■ DIRECTIONS FOR THIS TASK: Return every line from the records below that has the word "README".

■ ENTRIES PROVIDED:
*** Block opens ***

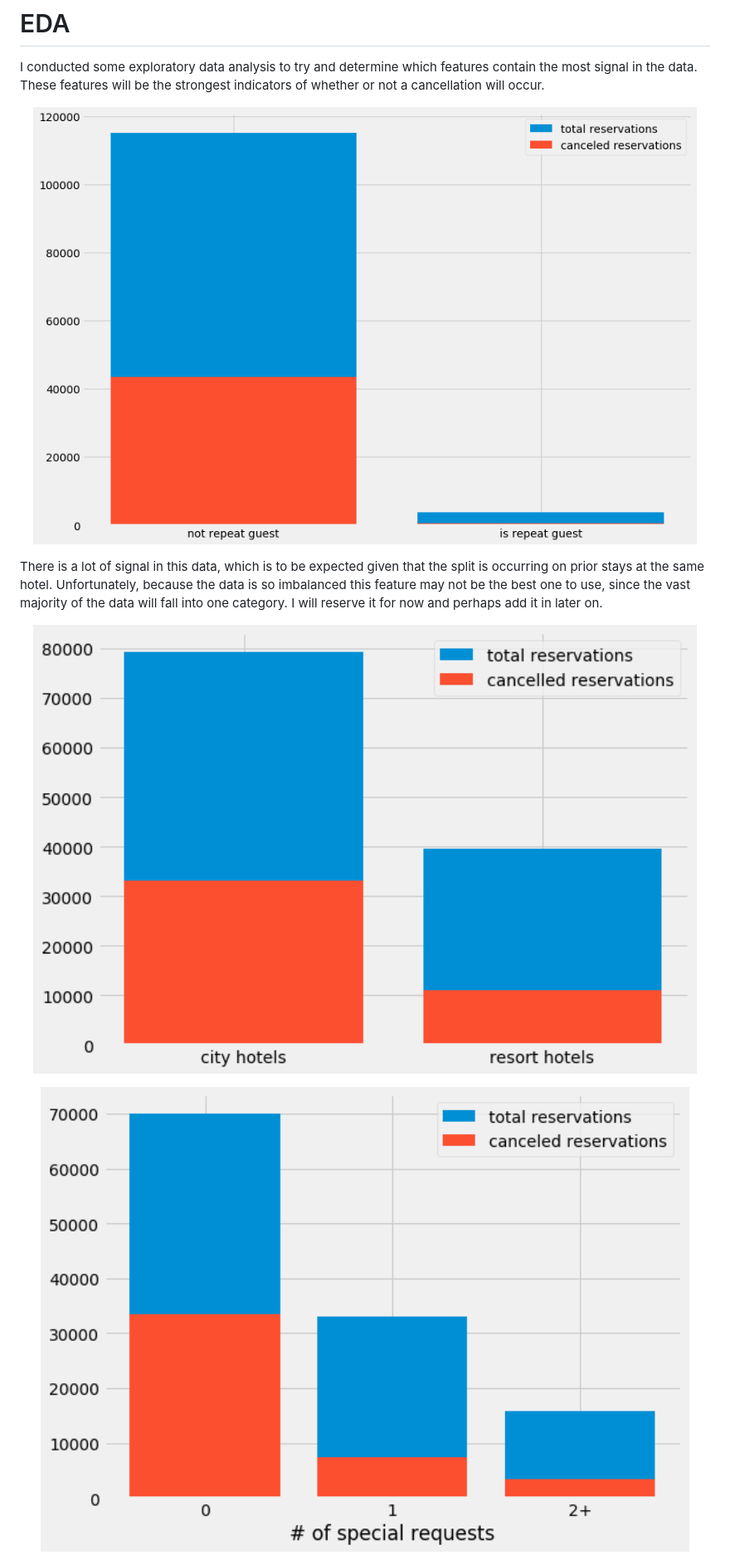
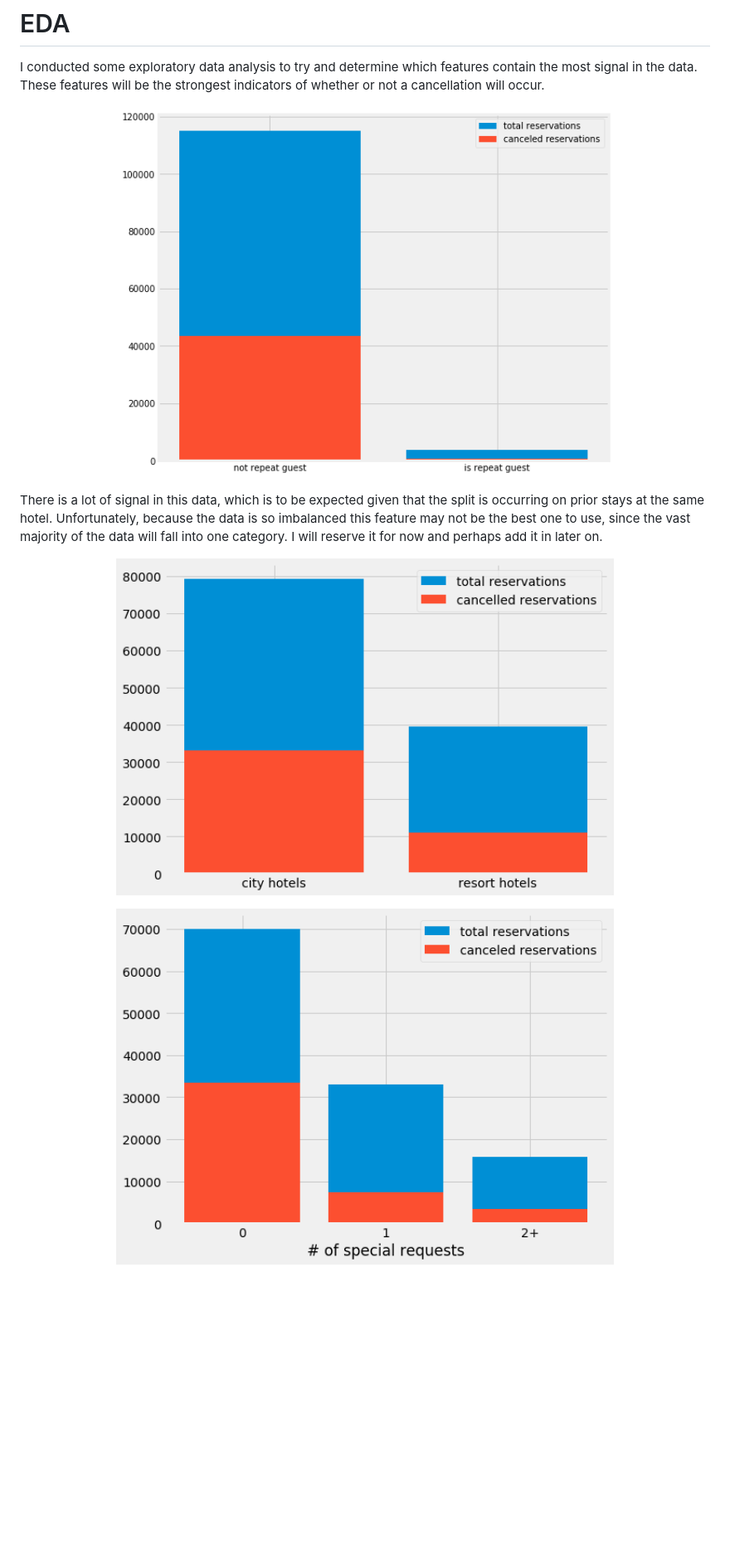
Before and after one commit to rcohngru/hotel-cancellations, a Markdown page: README.md, the part around the change printed below. Shown: that part at 83% size. Rendered like a GitHub page; pictures changed too: img/repeat_guest.png; blank space fills up the shorter version.

```diff
--- a/README.md
+++ b/README.md
@@ -14,17 +14,17 @@ There was relatively little cleaning that I had to do for this dataset. I did, h
 I conducted some exploratory data analysis to try and determine which features contain the most signal in the data. These features will be the strongest indicators of whether or not a cancellation will occur.
 
 <p align="center">
-  <img width="800" height="600" src="img/repeat_guest.png">
+  <img width="600" height="450" src="img/repeat_guest.png">
 </p>
 
 There is a lot of signal in this data, which is to be expected given that the split is occurring on prior stays at the same hotel. Unfortunately, because the data is so imbalanced this feature may not be the best one to use, since the vast majority of the data will fall into one category. I will reserve it for now and perhaps add it in later on.
 
 <p align="center">
-  <img width="800" height="600" src="img/hotels.png">
+  <img width="600" height="450" src="img/hotels.png">
 </p>
 
 <p align="center">
-  <img width="800" height="600" src="img/num_special_requests.png">
+  <img width="600" height="450" src="img/num_special_requests.png">
 </p>
 
 <p align="center">
```
Also changed, not shown: other parts of README.md (+2 -2 lines), 1 other file.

*** Block closes ***

■ ANSWER TO THIS PROBLEM:
Before and after one commit to rcohngru/hotel-cancellations, a Markdown page: README.md, the part around the change printed below. Shown: that part at 83% size. Rendered like a GitHub page; pictures changed too: img/repeat_guest.png; blank space fills up the shorter version.
--- a/README.md
+++ b/README.md
Also changed, not shown: other parts of README.md (+2 -2 lines), 1 other file.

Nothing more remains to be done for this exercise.